→ **Data in this exercise**
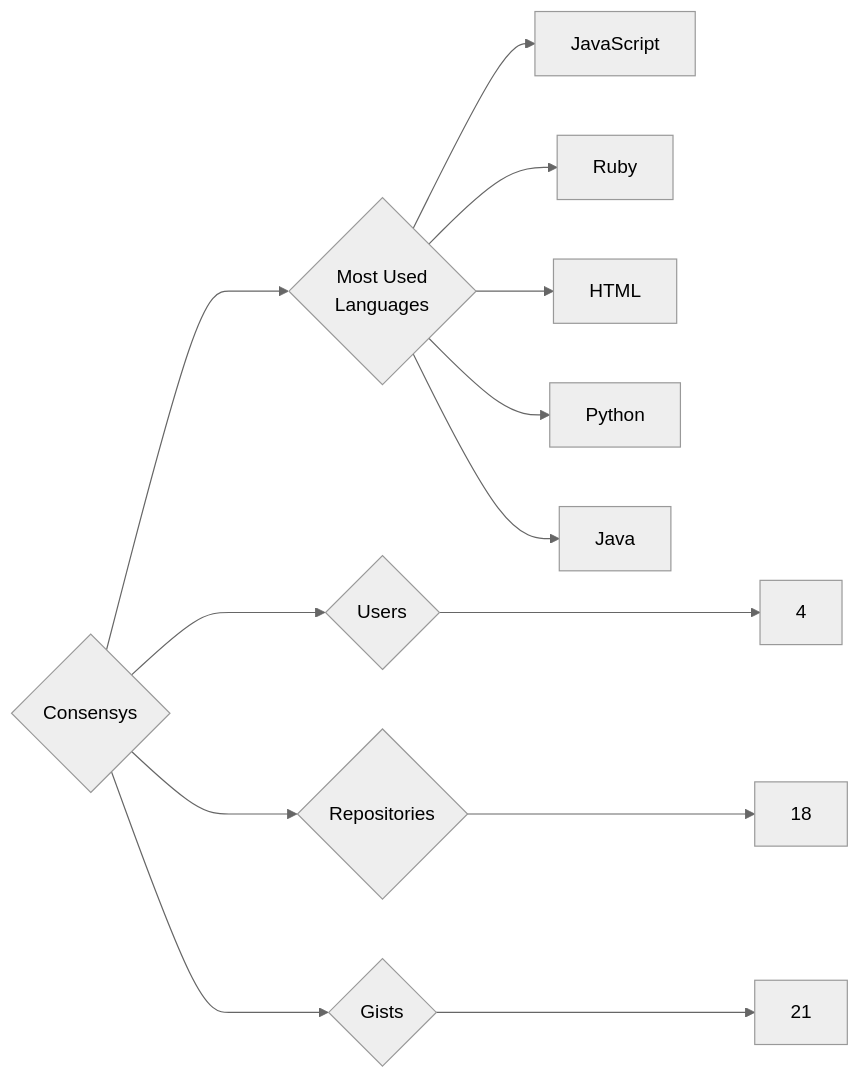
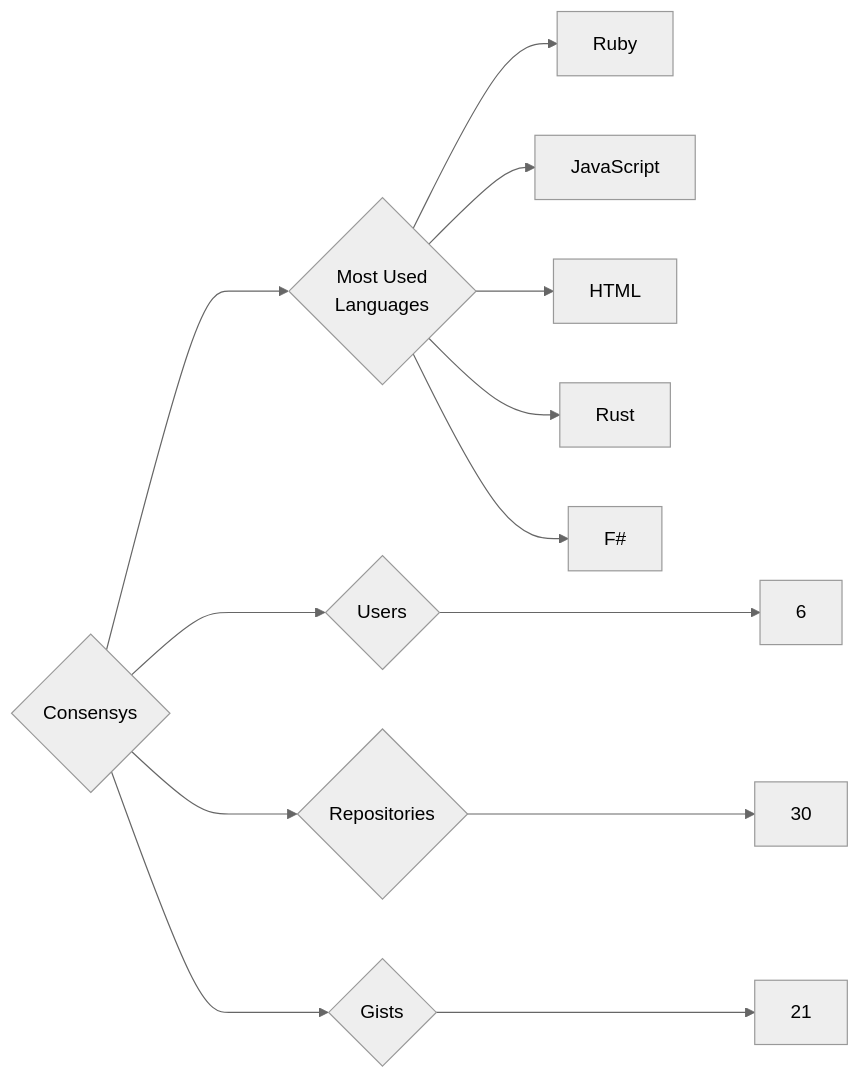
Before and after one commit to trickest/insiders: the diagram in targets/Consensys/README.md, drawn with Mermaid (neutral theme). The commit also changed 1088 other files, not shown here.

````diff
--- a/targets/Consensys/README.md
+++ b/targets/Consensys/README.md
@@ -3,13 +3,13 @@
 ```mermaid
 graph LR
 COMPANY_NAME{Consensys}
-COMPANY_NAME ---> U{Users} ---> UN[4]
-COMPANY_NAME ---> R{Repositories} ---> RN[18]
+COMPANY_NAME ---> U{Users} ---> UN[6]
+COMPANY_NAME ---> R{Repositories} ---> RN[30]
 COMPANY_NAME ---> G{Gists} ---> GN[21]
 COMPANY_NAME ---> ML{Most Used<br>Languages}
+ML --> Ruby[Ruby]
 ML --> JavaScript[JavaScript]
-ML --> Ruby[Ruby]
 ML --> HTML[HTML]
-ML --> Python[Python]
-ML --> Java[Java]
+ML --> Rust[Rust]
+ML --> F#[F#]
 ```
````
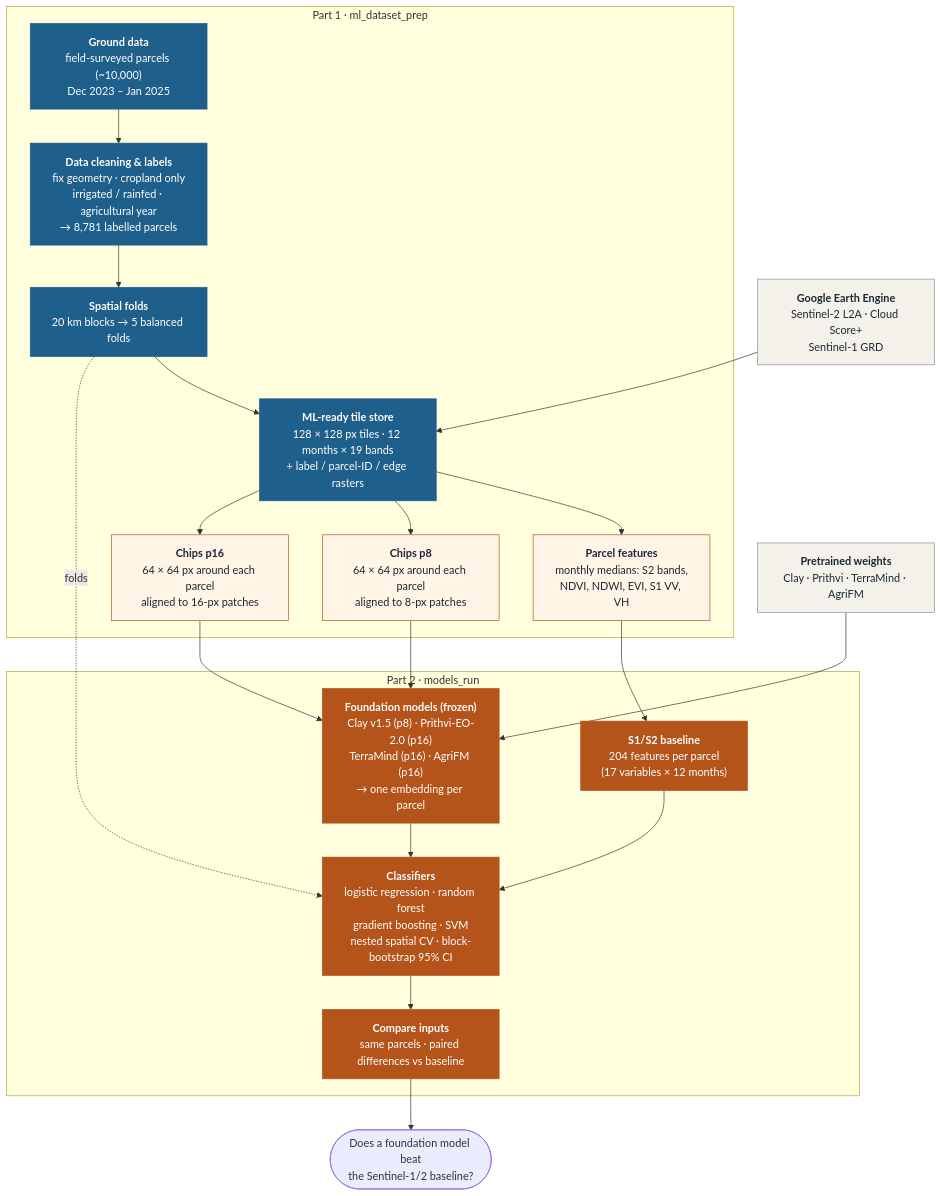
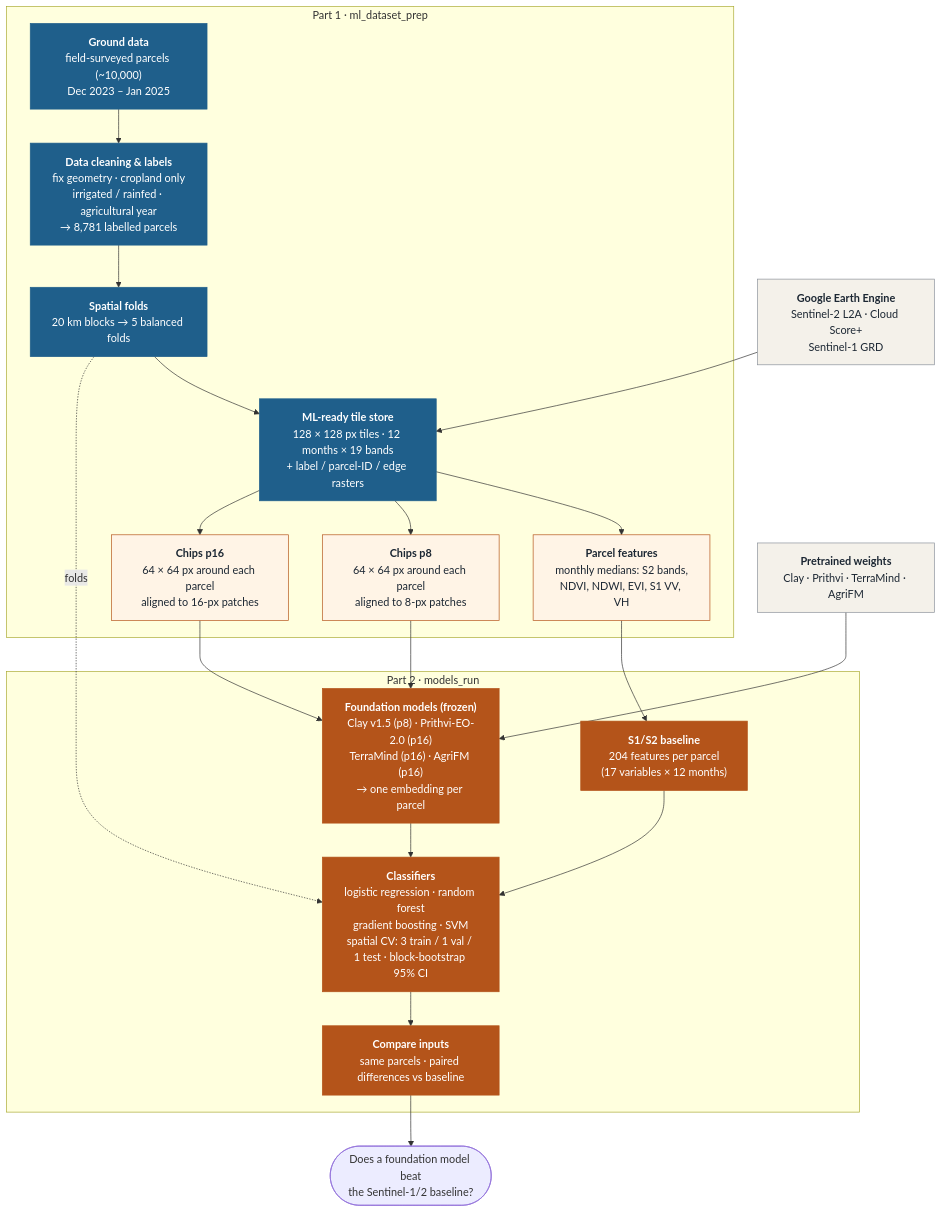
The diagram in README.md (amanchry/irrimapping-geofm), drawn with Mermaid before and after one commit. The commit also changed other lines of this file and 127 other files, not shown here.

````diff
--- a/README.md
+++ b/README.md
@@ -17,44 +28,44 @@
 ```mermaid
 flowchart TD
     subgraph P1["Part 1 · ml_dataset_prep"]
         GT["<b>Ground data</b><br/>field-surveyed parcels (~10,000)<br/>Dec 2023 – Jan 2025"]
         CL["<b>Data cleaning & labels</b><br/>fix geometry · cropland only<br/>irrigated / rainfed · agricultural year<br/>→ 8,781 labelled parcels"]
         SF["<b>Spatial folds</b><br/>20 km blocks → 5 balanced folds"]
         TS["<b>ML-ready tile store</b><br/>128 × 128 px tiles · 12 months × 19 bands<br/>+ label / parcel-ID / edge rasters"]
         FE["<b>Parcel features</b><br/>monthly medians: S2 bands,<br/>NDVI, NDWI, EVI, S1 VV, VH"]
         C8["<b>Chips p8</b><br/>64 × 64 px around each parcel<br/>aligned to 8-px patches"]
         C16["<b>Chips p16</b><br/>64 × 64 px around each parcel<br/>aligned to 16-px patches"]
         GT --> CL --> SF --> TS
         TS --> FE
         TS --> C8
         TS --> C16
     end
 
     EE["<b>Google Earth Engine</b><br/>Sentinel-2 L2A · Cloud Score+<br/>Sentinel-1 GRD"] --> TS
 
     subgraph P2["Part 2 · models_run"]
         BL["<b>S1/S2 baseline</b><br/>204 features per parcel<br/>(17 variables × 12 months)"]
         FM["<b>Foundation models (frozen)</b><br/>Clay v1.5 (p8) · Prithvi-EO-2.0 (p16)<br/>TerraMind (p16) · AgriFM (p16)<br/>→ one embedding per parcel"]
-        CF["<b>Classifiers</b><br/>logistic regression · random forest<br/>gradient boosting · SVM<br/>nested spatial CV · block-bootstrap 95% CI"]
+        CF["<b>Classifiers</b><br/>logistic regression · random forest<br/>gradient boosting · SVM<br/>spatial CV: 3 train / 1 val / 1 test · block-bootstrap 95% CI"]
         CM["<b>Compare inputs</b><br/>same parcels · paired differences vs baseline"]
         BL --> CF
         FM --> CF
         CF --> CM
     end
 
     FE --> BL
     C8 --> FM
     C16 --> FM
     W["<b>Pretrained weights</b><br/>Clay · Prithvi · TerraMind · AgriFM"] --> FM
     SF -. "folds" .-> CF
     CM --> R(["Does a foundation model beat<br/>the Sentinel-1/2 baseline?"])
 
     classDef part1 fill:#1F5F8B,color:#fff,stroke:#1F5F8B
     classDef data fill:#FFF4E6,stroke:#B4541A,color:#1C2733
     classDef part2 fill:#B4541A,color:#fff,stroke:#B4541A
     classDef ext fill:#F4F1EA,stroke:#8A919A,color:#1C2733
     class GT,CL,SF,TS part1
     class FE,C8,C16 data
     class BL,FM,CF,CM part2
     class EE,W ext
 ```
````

→ **What to work on**
Look through the entries above; find each line with the word "README" and copy it.

→ **Exercise result**
Before and after one commit to trickest/insiders: the diagram in targets/Consensys/README.md, drawn with Mermaid (neutral theme). The commit also changed 1088 other files, not shown here.
--- a/targets/Consensys/README.md
+++ b/targets/Consensys/README.md
The diagram in README.md (amanchry/irrimapping-geofm), drawn with Mermaid before and after one commit. The commit also changed other lines of this file and 127 other files, not shown here.
--- a/README.md
+++ b/README.md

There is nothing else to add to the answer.